The New Mexico State Library understands how critical these libraries are to the strength and resilience of the community. They help make small towns wonderful places to live, supporting the education, economy, health, and well-being of their communities. “The Endowment tells us small and rural libraries that somebody notices us and cares about what we are doing,” affirmed Kelso.

Currently, the New Mexico State Library funds 19 tribal libraries, 16 nonprofit libraries, and 65 municipal libraries. Funding includes State Grants in Aid for operational costs (about $10,000 per year for a library with a single location) and bond funding for capital improvements (about $18,000 per year on average). Tribal libraries receive additional grants of about $5,500 per year for operational costs.

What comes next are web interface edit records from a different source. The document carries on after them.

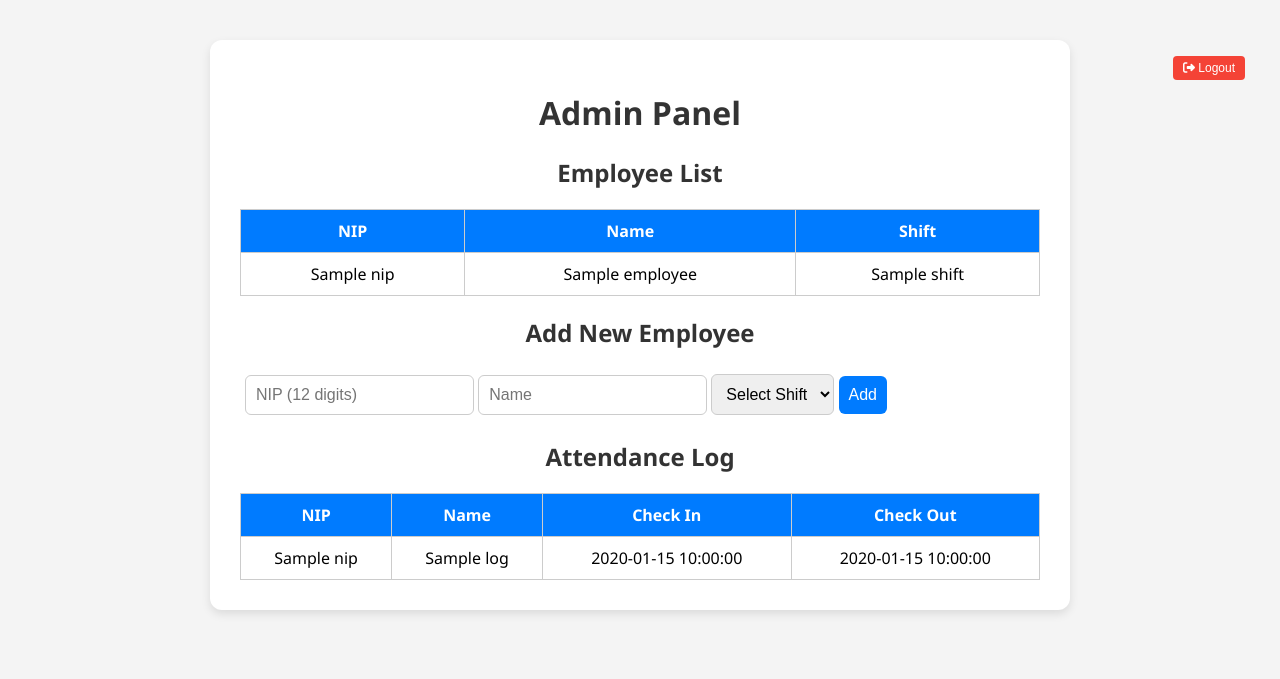
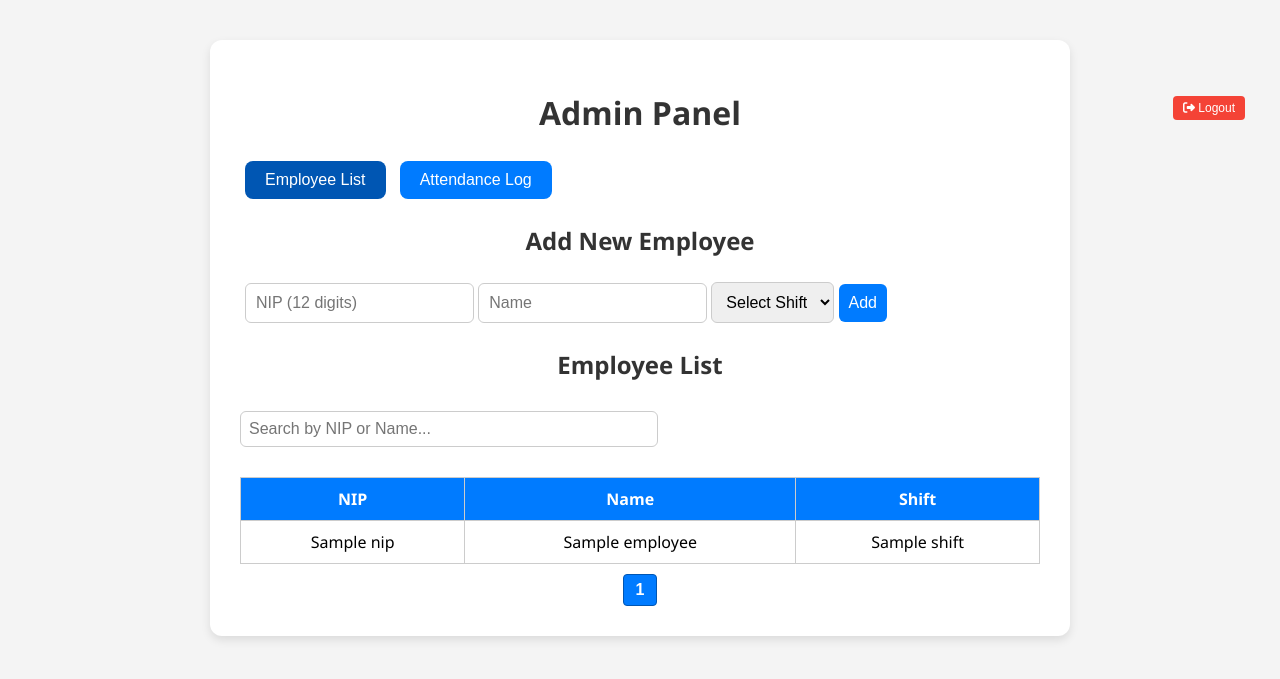
Before and after one commit to juliusmarcel/attendance-sql-rw, a Flask app: template templates/admin.html in a window 1280 px wide. Shown: the top 679 px of the page. Run offline with Flask 3, Linux system fonts and the light colour scheme; the template is opened without the code that fills it: most values are stand-ins (such as "Sample title", 1, 10 or a date in 2020); one stand-in notice (Sample message) is shown.

Commit message:
change dockerfile and UI

```diff
--- a/requirements.txt
+++ b/requirements.txt
@@ -8,3 +8,5 @@ MarkupSafe
 pyodbc
 python-dotenv
 Werkzeug
+pymysql
+gunicorn
--- a/static/style.css
+++ b/static/style.css
@@ -94,9 +94,9 @@ td, th {
 
 .logout-container {
     position: fixed;
-    top: 50px;
+    top: 90px;
     right: 30px;
-    z-index: 1100;
+    z-index: 1050;
 }
 
 
@@ -146,8 +146,13 @@ td, th {
   position: fixed;
   top: 20px;
   right: 20px;
+  left: 20px;
+  display: flex;
+  flex-direction: column;
+  align-items: flex-end;
   z-index: 1000;
 }
+
 
       .notification {
         padding: 15px 20px;
@@ -159,6 +164,7 @@ td, th {
         justify-content: space-between;
         box-shadow: 0 3px 10px rgba(0, 0, 0, 0.2);
         animation: slideIn 0.5s, fadeOut 0.5s 2.5s forwards;
+        width: calc(100% - 40px);
         max-width: 300px;
       }
 
@@ -187,7 +193,55 @@ td, th {
         font-size: 16px;
       }
 
+    .tab-button {
+      padding: 10px 20px;
+      margin: 5px;
+      cursor: pointer;
+      border: none;
+      border-radius: 8px;
+      background-color: #007bff;
+      color: white;
+    }
+    .tab-button.active {
+      background-color: #0056b3;
+    }
+    .tab-content {
+      display: none;
+    }
+    .tab-content.active {
+      display: block;
+    }
 
+    .pagination {
+      margin-top: 10px;
+      display: flex;
+      justify-content: center;
+      gap: 6px;
+      flex-wrap: wrap;
+    }
+    .pagination button {
+      padding: 6px 12px;
+      border: 1px solid #ccc;
+      background-color: #e0e0e0;
+      color: #333;
+      font-weight: bold;
+      cursor: pointer;
+      border-radius: 4px;
+    }
+    .pagination button.active {
+      background-color: #007bff;
+      color: white;
+      border-color: #0056b3;
+    }
+
+    .search-input {
+      margin: 10px 0;
+      padding: 8px;
+      width: 100%;
+      max-width: 400px;
+      border-radius: 6px;
+      border: 1px solid #ccc;
+    }
 
 @keyframes slideIn {
     from {top: 0; opacity: 0;}
--- a/templates/admin.html
+++ b/templates/admin.html
@@ -3,35 +3,9 @@
 <head>
   <meta charset="UTF-8" />
   <title>Admin Dashboard</title>
-    <link
-      rel="stylesheet"
-      href="{{ url_for('static', filename='style.css') }}"
-    />
-    <link
-      rel="stylesheet"
-      href="https://cdnjs.cloudflare.com/ajax/libs/font-awesome/6.5.0/css/all.min.css"
-    />
-    <script>
-      // Function to show alert message
-      function showAlert(message, type) {
-          const alertDiv = document.createElement('div');
-          alertDiv.className = `alert ${type}`;
-          alertDiv.textContent = message;
-          document.body.prepend(alertDiv);
-          setTimeout(() => alertDiv.remove(), 3000);
-      }
+  <link rel="stylesheet" href="{{ url_for('static', filename='style.css') }}" />
+  <link rel="stylesheet" href="https://cdnjs.cloudflare.com/ajax/libs/font-awesome/6.5.0/css/all.min.css" />
 
-      // Check if there's a flash message from the server
-      window.onload = function() {
-          {% with messages = get_flashed_messages(with_categories=true) %}
-              {% if messages %}
-                  {% for category, message in messages %}
-                      showAlert("{{ message }}", "{{ category }}");
-                  {% endfor %}
-              {% endif %}
-          {% endwith %}
-      };
-    </script>
 </head>
 <body>
   <div class="logout-container">
@@ -45,8 +19,31 @@
   <div class="container">
     <h1>Admin Panel</h1>
 
+    <!-- Tab Buttons -->
+    <div>
+      <button class="tab-button active" onclick="showTab('employeeTab')">Employee List</button>
+      <button class="tab-button" onclick="showTab('logTab')">Attendance Log</button>
+    </div>
+
+    <!-- Employee List Tab -->
+    <div id="employeeTab" class="tab-content active">
+      <h2>Add New Employee</h2>
+      <form method="POST" action="/add_employee" onsubmit="return validateNIP()">
+        <input type="text" name="nip" placeholder="NIP (12 digits)" required pattern="\d{12}" title="NIP must be exactly 12 digits">
+        <input type="text" name="nama" placeholder="Name" required>
+        <select name="shift" required>
+          <option value="">Select Shift</option>
+          <option value="Pagi">Pagi</option>
+          <option value="Siang">Siang</option>
+          <option value="Malam">Malam</option>
+        </select>
+        <button type="submit">Add</button>
+      </form>
+
       <h2>Employee List</h2>
-      <table>
+      <input type="text" id="employeeSearch" class="search-input" placeholder="Search by NIP or Name...">
+
+      <table id="employeeTable">
         <thead>
           <tr>
             <th>NIP</th>
@@ -64,23 +61,15 @@
           {% endfor %}
         </tbody>
       </table>
+      <div class="pagination" id="employeePagination"></div>
+    </div>
 
-        <h2>Add New Employee</h2>
-        <form method="POST" action="/add_employee" onsubmit="return validateNIP()">
-            <input type="text" name="nip" placeholder="NIP (12 digits)" required
-                   pattern="\d{12}" title="NIP must be exactly 12 digits">
-            <input type="text" name="nama" placeholder="Name" required>
-            <select name="shift" required>
-                <option value="">Select Shift</option>
-                <option value="Pagi">Pagi</option>
-                <option value="Siang">Siang</option>
-                <option value="Malam">Malam</option>
-            </select>
-            <button type="submit">Add</button>
-        </form>
+    <!-- Attendance Log Tab -->
+    <div id="logTab" class="tab-content">
+      <h2>Attendance Log</h2>
+      <input type="text" id="logSearch" class="search-input" placeholder="Search by NIP or Name...">
 
-      <h2>Attendance Log</h2>
-      <table>
+      <table id="logTable">
         <thead>
           <tr>
             <th>NIP</th>
@@ -100,8 +89,26 @@
           {% endfor %}
         </tbody>
       </table>
+      <div class="pagination" id="logPagination"></div>
     </div>
+  </div>
+
   <script>
+    function showTab(tabId) {
+      document.querySelectorAll(".tab-content").forEach(el => el.classList.remove("active"));
+      document.querySelectorAll(".tab-button").forEach(el => el.classList.remove("active"));
+      document.getElementById(tabId).classList.add("active");
+      event.target.classList.add("active");
+    }
+
+    function showAlert(message, type) {
+      const alertDiv = document.createElement('div');
+      alertDiv.className = `alert ${type}`;
+      alertDiv.textContent = message;
+      document.body.prepend(alertDiv);
+      setTimeout(() => alertDiv.remove(), 3000);
+    }
+
     function validateNIP() {
       const nipInput = document.querySelector('input[name="nip"]');
       if (nipInput.value.length !== 12 || !/^\d+$/.test(nipInput.value)) {
@@ -110,7 +117,63 @@
       }
       return true;
     }
-    </script>
+
+    function setupTablePagination(tableId, paginationId, rowsPerPage, searchInputId) {
+      const table = document.getElementById(tableId);
+      const tbody = table.querySelector("tbody");
+      const searchInput = document.getElementById(searchInputId);
+      let rows = Array.from(tbody.querySelectorAll("tr"));
+
+      function filterRows() {
+        const keyword = searchInput.value.toLowerCase();
+        rows.forEach(row => {
+          const text = row.textContent.toLowerCase();
+          row.style.display = text.includes(keyword) ? "" : "none";
+        });
+        paginate();
+      }
+
+      function paginate() {
+        const visibleRows = rows.filter(row => row.style.display !== "none");
+        const totalPages = Math.ceil(visibleRows.length / rowsPerPage);
+        const pagination = document.getElementById(paginationId);
+
+        function showPage(page) {
+          visibleRows.forEach((row, i) => {
+            row.style.display = (i >= (page - 1) * rowsPerPage && i < page * rowsPerPage) ? "" : "none";
+          });
+
+          pagination.innerHTML = "";
+          for (let i = 1; i <= totalPages; i++) {
+            const btn = document.createElement("button");
+            btn.textContent = i;
+            if (i === page) btn.classList.add("active");
+            btn.addEventListener("click", () => showPage(i));
+            pagination.appendChild(btn);
+          }
+        }
+
+        if (visibleRows.length > 0) showPage(1);
+        else pagination.innerHTML = "";
+      }
+
+      searchInput.addEventListener("input", filterRows);
+      paginate();
+    }
+
+    window.onload = function () {
+      {% with messages = get_flashed_messages(with_categories=true) %}
+        {% if messages %}
+          const messages = {{ messages|tojson }};
+          messages.forEach(([category, message]) => {
+            showAlert(message, category);
+          });
+        {% endif %}
+      {% endwith %}
+
+      setupTablePagination("logTable", "logPagination", 5, "logSearch");
+      setupTablePagination("employeeTable", "employeePagination", 5, "employeeSearch");
+    };
   </script>
 </body>
 </html>
```
Also changed, not shown: templates/attendance.html (+36 -3 lines), 1 other file. Lines whose indentation alone changed are shown as unchanged.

New Mexico has a long tradition of serving rural residents in every part of the state, and still provides statewide bookmobile service through three remote offices, as well as Books by Mail service to residents without access to library or bookmobile services.



In addition to the rural libraries grants for established libraries, another new annual grant from endowment funds has been opened to help seed new libraries in communities where none exist, or to help expand emerging libraries that want to meet the state’s minimum standards to be eligible for regular state grants.

The recently released Establishing Libraries Grant, at up to $5,000, is a catalyst for communities that have libraries that don’t yet meet minimum standards, that were once state funded and wish to be again, or that have no tradition of library service beyond perhaps a once-a-month bookmobile visit.

“The Establishing Libraries Grants will help as seed money to supplement a community’s efforts as they seek to establish or expand a range of local library services,” Library Development Bureau Chief Dale Savage said. “The grants will provide the momentum communities need to create libraries that enrich the lives of their community members, and offer a pathway to establishing libraries that are eligible for other ongoing state funding.”

These grants carry the promise of significant impact. To apply for funds, these budding libraries are asked to meet with the State Library’s Library Development staff, provide a budget of eligible expenses, and demonstrate strong community support.



As beloved as the bookmobile and Books by Mail services are, the New Mexico State Library wants to see as many permanent libraries develop as possible. Libraries have value far beyond books—as meeting places, hubs for entrepreneurship and workforce development, critical early literacy support, and much more—that cannot be fully replicated with mobile service. The State Library hopes that this model will prove useful to other states seeking to support stronger, more resilient rural communities, and is happy to speak with other states about the process; contact with any questions.


Raquel Martínez is a librarian with the New Mexico State Library. Previously, she was the Head Librarian of the Taos Public Library in rural Northern New Mexico. As a lifelong Nuevo Mexicana, Raquel feels fortunate to be surrounded by books, the best chile in the world, and a community of people who share her passion for both. She can be reached at

Eli Guinnee is the State Librarian of New Mexico. He was formerly the director of the Chautauqua-Cattaraugus Library System and Patterson Library in western New York. He is Chair of Education and Engagement for the New Mexico Department of Cultural Affairs and is a member of the Connect New Mexico Broadband Council. His primary research area is the role of rural librarians in community systems. He can be reached at

Comment Policy:
  • Be respectful, and do not attack the author, people mentioned in the article, or other commenters. Take on the idea, not the messenger.
  • Don't use obscene, profane, or vulgar language.
  • Stay on point. Comments that stray from the topic at hand may be deleted.
  • Comments may be republished in print, online, or other forms of media.
  • If you see something objectionable, please let us know. Once a comment has been flagged, a staff member will investigate.



We are currently offering this content for free. Sign up now to activate your personal profile, where you can save articles for future viewing